:: Exercise ::
Look through the entries below, please, and copy every line with the word "Entrecejo".

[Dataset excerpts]
Content starts

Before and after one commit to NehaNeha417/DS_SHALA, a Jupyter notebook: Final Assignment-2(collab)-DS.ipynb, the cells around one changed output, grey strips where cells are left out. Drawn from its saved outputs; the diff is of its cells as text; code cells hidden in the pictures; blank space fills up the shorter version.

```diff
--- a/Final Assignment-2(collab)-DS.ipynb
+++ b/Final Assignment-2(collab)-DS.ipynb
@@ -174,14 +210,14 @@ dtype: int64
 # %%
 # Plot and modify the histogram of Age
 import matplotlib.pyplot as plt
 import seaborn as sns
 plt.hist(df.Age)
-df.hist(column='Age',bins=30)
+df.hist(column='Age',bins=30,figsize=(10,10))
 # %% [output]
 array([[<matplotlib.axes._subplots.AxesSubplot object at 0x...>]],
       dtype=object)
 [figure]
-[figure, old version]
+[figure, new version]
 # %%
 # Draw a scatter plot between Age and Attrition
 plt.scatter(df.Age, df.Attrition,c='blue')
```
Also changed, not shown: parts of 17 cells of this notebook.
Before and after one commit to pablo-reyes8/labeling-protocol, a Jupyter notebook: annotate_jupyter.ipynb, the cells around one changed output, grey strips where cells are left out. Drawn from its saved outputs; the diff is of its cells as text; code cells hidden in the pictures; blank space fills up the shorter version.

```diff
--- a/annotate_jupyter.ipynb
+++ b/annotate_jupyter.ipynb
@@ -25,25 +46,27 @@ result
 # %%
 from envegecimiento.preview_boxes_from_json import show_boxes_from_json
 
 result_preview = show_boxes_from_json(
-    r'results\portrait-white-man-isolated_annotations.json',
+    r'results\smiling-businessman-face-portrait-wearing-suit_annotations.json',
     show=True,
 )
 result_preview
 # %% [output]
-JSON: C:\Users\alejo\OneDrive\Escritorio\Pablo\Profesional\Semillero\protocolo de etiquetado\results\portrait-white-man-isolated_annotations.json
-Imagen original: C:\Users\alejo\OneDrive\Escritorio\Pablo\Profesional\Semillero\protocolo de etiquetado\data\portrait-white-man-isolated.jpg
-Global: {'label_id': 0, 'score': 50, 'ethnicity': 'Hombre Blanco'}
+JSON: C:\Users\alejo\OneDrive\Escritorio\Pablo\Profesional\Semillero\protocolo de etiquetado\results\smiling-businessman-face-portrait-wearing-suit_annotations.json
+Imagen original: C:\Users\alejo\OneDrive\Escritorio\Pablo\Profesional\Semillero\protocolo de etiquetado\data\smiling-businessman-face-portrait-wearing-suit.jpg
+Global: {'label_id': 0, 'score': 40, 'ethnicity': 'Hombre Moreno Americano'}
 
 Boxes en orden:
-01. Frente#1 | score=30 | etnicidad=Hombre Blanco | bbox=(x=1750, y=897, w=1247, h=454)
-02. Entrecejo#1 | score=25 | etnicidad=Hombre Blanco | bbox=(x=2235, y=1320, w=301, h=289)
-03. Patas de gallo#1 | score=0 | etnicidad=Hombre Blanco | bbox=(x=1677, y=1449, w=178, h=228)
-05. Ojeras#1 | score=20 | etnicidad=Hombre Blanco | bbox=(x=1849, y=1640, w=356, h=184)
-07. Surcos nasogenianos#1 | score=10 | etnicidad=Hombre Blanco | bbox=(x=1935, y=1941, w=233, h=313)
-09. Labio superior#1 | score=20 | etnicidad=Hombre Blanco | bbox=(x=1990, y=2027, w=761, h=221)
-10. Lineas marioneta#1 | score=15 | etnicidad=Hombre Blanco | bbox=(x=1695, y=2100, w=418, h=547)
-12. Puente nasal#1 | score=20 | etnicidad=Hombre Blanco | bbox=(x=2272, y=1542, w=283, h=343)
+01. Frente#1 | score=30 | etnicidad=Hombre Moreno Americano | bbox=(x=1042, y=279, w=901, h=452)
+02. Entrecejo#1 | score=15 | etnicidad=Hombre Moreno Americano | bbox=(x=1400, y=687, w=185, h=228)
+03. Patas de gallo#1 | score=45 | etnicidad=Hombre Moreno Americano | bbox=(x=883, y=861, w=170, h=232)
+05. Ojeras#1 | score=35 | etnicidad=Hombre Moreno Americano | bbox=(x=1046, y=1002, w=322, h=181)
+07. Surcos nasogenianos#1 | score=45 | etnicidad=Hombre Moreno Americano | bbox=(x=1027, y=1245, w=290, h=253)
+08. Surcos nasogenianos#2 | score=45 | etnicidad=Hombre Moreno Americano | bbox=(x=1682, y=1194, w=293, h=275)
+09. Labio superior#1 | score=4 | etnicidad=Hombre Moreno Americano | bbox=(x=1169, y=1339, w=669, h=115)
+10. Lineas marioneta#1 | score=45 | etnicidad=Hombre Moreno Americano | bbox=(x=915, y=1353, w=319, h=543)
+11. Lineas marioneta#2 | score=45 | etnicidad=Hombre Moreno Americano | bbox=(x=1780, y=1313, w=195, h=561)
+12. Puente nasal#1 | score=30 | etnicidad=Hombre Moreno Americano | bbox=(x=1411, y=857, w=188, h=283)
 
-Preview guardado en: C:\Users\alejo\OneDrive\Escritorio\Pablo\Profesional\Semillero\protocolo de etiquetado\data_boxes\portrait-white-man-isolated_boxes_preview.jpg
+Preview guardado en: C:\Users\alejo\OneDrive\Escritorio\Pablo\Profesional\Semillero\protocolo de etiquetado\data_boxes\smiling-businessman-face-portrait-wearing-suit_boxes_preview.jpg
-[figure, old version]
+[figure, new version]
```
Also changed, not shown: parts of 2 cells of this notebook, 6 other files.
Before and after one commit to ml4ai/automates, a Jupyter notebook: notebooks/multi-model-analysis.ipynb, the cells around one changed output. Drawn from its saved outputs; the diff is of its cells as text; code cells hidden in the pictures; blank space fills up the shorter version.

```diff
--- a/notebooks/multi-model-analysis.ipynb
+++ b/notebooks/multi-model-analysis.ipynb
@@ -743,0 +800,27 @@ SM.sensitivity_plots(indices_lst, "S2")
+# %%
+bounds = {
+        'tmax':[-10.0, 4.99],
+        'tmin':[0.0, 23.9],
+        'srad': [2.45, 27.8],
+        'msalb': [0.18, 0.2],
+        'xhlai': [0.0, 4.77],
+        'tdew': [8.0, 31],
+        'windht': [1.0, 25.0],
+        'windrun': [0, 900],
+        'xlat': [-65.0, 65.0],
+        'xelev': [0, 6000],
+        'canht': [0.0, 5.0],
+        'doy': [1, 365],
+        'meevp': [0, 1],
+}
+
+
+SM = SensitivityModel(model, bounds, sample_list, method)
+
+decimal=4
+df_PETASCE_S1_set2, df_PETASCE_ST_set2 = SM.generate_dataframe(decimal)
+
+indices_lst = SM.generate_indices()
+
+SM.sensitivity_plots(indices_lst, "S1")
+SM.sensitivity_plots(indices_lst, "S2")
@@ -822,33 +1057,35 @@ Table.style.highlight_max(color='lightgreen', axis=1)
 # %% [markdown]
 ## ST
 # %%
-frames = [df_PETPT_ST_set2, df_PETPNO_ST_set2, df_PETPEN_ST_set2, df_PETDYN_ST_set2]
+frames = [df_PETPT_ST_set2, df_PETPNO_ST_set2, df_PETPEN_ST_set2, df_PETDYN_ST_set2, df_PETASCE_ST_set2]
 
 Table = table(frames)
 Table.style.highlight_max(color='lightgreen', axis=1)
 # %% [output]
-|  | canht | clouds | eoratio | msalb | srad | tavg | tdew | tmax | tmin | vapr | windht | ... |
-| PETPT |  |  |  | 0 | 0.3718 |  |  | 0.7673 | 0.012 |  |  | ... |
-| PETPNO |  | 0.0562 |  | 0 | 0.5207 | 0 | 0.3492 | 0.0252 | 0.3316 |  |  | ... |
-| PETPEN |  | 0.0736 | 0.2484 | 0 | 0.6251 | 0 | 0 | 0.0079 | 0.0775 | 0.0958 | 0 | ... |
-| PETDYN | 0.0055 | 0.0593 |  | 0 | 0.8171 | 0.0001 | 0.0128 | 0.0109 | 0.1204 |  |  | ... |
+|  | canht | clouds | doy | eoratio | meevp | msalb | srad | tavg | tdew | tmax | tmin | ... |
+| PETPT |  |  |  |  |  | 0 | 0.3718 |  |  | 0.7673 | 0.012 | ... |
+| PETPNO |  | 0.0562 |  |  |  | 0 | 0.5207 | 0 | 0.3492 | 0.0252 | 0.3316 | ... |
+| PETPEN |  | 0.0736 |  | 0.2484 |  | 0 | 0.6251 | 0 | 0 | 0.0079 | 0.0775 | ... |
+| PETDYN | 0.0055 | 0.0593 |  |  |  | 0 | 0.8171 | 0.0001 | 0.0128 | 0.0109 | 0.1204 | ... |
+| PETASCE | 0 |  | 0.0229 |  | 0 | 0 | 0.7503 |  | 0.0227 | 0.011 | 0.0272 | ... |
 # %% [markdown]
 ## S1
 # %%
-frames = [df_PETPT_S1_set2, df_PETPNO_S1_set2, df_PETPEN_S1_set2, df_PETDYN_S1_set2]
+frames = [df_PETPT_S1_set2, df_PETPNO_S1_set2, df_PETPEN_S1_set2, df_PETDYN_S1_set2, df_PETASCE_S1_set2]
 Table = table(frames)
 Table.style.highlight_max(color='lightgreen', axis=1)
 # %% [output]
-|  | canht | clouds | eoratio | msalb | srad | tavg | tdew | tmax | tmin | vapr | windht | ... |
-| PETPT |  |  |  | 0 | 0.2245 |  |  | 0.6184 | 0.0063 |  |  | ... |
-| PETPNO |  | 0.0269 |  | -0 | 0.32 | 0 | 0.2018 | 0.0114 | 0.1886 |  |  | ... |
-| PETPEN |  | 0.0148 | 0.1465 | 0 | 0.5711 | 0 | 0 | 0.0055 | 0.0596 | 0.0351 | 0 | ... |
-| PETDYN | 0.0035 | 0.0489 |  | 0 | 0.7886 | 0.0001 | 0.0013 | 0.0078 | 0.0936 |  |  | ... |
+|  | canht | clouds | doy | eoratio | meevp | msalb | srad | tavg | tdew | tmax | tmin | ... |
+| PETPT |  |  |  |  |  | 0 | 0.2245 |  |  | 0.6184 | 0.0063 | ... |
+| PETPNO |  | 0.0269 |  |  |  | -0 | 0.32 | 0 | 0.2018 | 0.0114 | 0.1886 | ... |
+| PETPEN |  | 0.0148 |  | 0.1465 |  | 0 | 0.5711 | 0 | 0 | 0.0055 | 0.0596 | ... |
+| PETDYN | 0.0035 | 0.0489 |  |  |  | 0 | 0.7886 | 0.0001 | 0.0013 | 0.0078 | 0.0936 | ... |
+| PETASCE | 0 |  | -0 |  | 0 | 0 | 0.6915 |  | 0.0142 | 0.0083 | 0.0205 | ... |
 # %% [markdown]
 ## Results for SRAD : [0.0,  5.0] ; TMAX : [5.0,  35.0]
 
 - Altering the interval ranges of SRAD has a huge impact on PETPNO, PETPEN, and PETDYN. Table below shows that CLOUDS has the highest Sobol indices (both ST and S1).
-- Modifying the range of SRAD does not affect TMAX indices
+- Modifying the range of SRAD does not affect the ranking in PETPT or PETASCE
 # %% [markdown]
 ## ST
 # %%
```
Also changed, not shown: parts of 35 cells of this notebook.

Content ends

:: Solved problem ::
-02. Entrecejo#1 | score=25 | etnicidad=Hombre Blanco | bbox=(x=2235, y=1320, w=301, h=289)
+02. Entrecejo#1 | score=15 | etnicidad=Hombre Moreno Americano | bbox=(x=1400, y=687, w=185, h=228)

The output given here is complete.